Code change snippets:

-------------------------

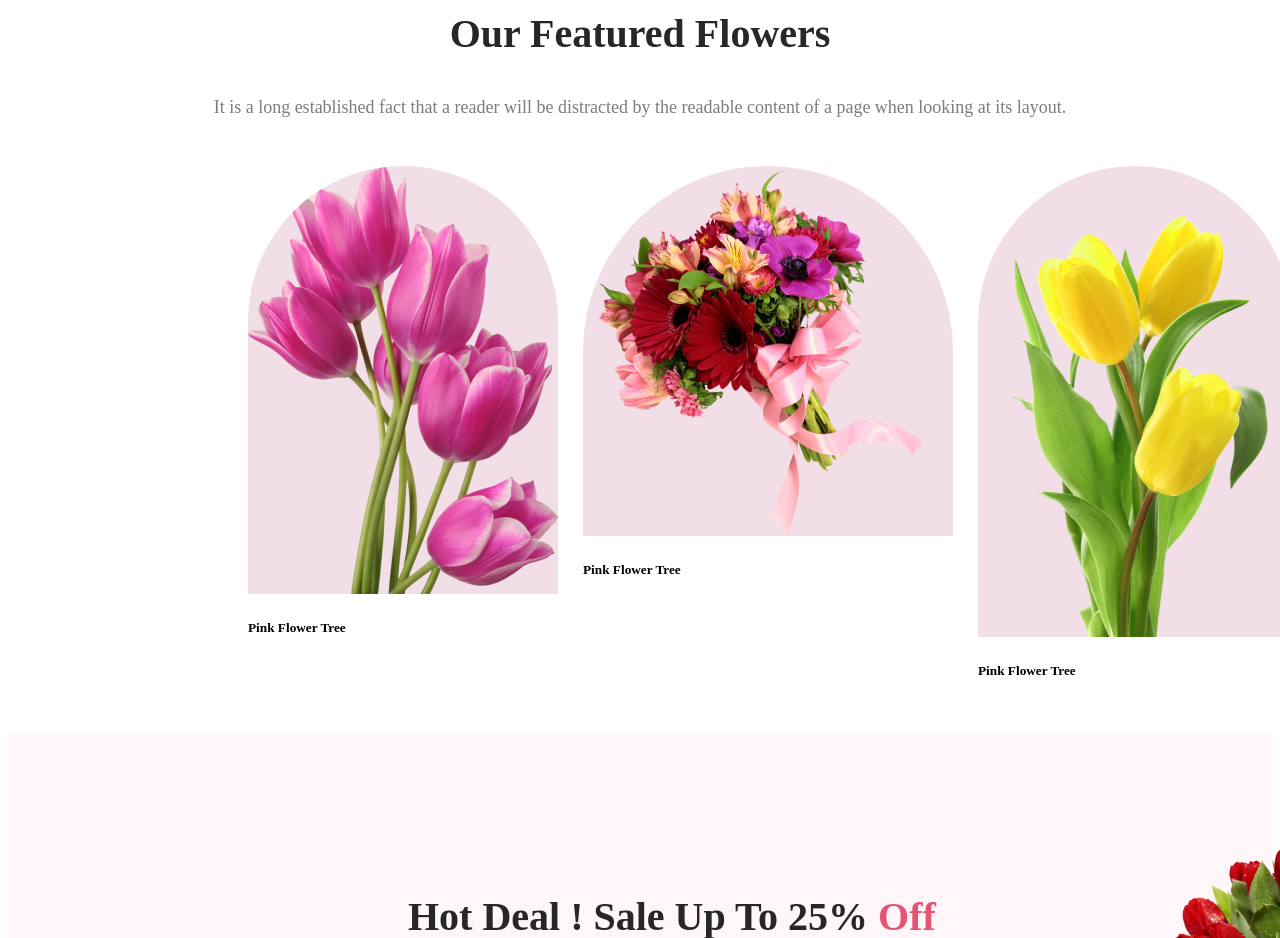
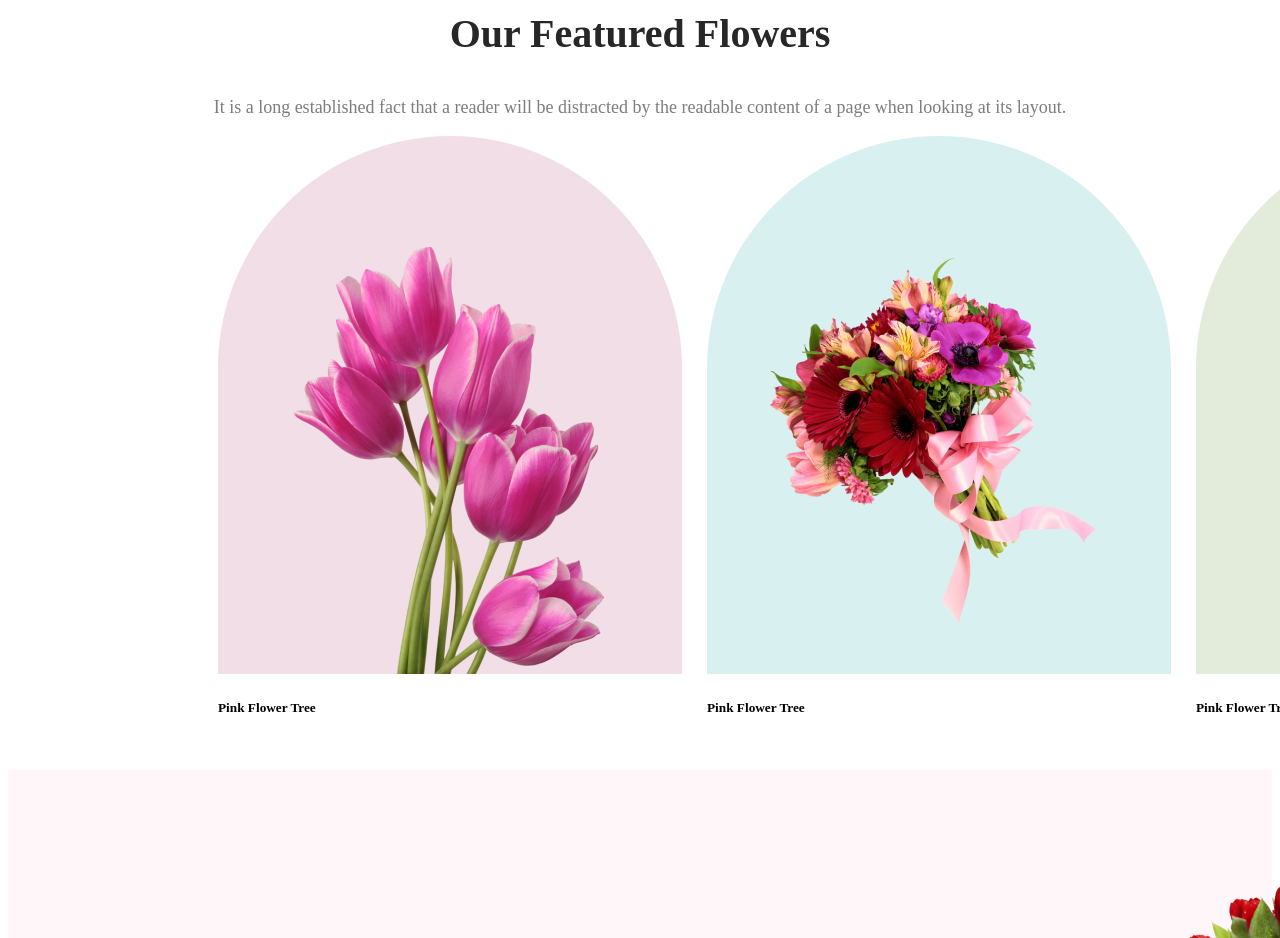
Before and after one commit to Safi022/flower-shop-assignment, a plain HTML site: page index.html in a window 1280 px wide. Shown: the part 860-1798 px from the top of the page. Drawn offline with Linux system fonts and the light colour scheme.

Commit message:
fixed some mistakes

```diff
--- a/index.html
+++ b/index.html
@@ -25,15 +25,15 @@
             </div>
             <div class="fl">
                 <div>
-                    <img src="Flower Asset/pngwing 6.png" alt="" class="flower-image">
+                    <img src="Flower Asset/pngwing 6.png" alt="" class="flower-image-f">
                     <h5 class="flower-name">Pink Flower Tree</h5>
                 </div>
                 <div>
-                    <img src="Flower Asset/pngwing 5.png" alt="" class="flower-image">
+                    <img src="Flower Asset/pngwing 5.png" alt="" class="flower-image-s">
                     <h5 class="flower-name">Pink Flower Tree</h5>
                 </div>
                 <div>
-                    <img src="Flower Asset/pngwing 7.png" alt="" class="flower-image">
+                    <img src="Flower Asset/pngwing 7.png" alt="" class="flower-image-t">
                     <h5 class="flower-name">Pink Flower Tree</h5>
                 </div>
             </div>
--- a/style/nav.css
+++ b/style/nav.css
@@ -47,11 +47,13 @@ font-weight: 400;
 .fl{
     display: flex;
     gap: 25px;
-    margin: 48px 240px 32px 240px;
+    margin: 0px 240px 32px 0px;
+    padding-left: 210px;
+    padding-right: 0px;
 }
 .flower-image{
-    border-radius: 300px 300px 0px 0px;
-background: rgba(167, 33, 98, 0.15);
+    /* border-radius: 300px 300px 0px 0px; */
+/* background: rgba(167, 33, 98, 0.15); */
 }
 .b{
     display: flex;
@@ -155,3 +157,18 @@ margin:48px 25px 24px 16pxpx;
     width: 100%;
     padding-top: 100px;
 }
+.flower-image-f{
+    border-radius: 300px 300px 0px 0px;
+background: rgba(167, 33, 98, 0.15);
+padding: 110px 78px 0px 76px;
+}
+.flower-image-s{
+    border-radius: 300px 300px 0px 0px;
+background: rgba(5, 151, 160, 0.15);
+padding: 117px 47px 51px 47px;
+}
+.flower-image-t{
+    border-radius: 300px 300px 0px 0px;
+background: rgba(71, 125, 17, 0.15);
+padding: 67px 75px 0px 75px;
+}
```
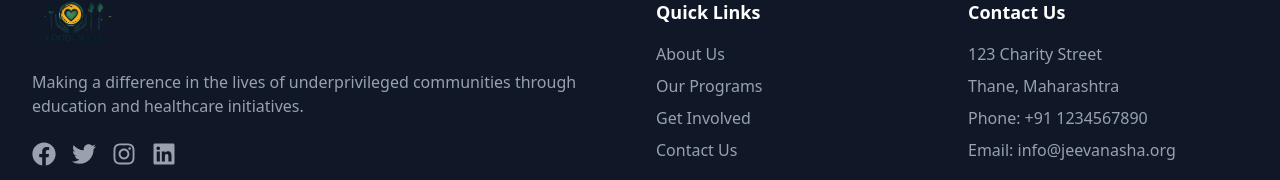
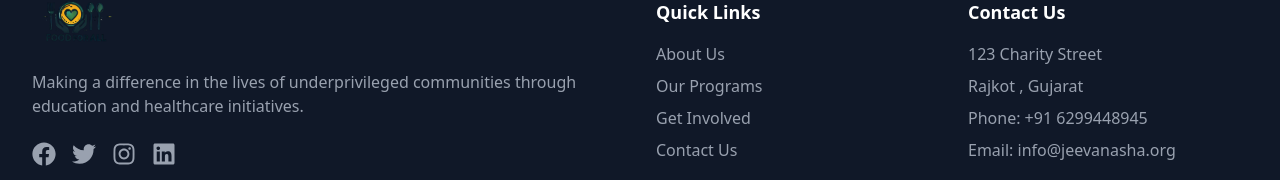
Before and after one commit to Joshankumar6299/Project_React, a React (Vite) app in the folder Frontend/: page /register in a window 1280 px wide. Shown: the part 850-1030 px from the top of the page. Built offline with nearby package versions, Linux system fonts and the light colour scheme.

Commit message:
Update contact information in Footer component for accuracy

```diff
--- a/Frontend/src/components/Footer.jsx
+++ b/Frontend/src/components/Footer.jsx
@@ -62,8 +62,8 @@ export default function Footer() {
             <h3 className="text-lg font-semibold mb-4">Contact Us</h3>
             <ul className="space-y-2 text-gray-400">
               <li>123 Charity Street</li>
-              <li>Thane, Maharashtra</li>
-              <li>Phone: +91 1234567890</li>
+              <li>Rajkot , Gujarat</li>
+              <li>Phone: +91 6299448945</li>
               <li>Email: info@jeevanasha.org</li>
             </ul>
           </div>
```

-------------------------

Set every line of the records down again exactly, and exclude all pictures.

Task solution —
Before and after one commit to Safi022/flower-shop-assignment, a plain HTML site: page index.html in a window 1280 px wide. Shown: the part 860-1798 px from the top of the page. Drawn offline with Linux system fonts and the light colour scheme.

Commit message:
fixed some mistakes

```diff
--- a/index.html
+++ b/index.html
@@ -25,15 +25,15 @@
             </div>
             <div class="fl">
                 <div>
-                    <img src="Flower Asset/pngwing 6.png" alt="" class="flower-image">
+                    <img src="Flower Asset/pngwing 6.png" alt="" class="flower-image-f">
                     <h5 class="flower-name">Pink Flower Tree</h5>
                 </div>
                 <div>
-                    <img src="Flower Asset/pngwing 5.png" alt="" class="flower-image">
+                    <img src="Flower Asset/pngwing 5.png" alt="" class="flower-image-s">
                     <h5 class="flower-name">Pink Flower Tree</h5>
                 </div>
                 <div>
-                    <img src="Flower Asset/pngwing 7.png" alt="" class="flower-image">
+                    <img src="Flower Asset/pngwing 7.png" alt="" class="flower-image-t">
                     <h5 class="flower-name">Pink Flower Tree</h5>
                 </div>
             </div>
--- a/style/nav.css
+++ b/style/nav.css
@@ -47,11 +47,13 @@ font-weight: 400;
 .fl{
     display: flex;
     gap: 25px;
-    margin: 48px 240px 32px 240px;
+    margin: 0px 240px 32px 0px;
+    padding-left: 210px;
+    padding-right: 0px;
 }
 .flower-image{
-    border-radius: 300px 300px 0px 0px;
-background: rgba(167, 33, 98, 0.15);
+    /* border-radius: 300px 300px 0px 0px; */
+/* background: rgba(167, 33, 98, 0.15); */
 }
 .b{
     display: flex;
@@ -155,3 +157,18 @@ margin:48px 25px 24px 16pxpx;
     width: 100%;
     padding-top: 100px;
 }
+.flower-image-f{
+    border-radius: 300px 300px 0px 0px;
+background: rgba(167, 33, 98, 0.15);
+padding: 110px 78px 0px 76px;
+}
+.flower-image-s{
+    border-radius: 300px 300px 0px 0px;
+background: rgba(5, 151, 160, 0.15);
+padding: 117px 47px 51px 47px;
+}
+.flower-image-t{
+    border-radius: 300px 300px 0px 0px;
+background: rgba(71, 125, 17, 0.15);
+padding: 67px 75px 0px 75px;
+}
```
Before and after one commit to Joshankumar6299/Project_React, a React (Vite) app in the folder Frontend/: page /register in a window 1280 px wide. Shown: the part 850-1030 px from the top of the page. Built offline with nearby package versions, Linux system fonts and the light colour scheme.

Commit message:
Update contact information in Footer component for accuracy

```diff
--- a/Frontend/src/components/Footer.jsx
+++ b/Frontend/src/components/Footer.jsx
@@ -62,8 +62,8 @@ export default function Footer() {
             <h3 className="text-lg font-semibold mb-4">Contact Us</h3>
             <ul className="space-y-2 text-gray-400">
               <li>123 Charity Street</li>
-              <li>Thane, Maharashtra</li>
-              <li>Phone: +91 1234567890</li>
+              <li>Rajkot , Gujarat</li>
+              <li>Phone: +91 6299448945</li>
               <li>Email: info@jeevanasha.org</li>
             </ul>
           </div>
```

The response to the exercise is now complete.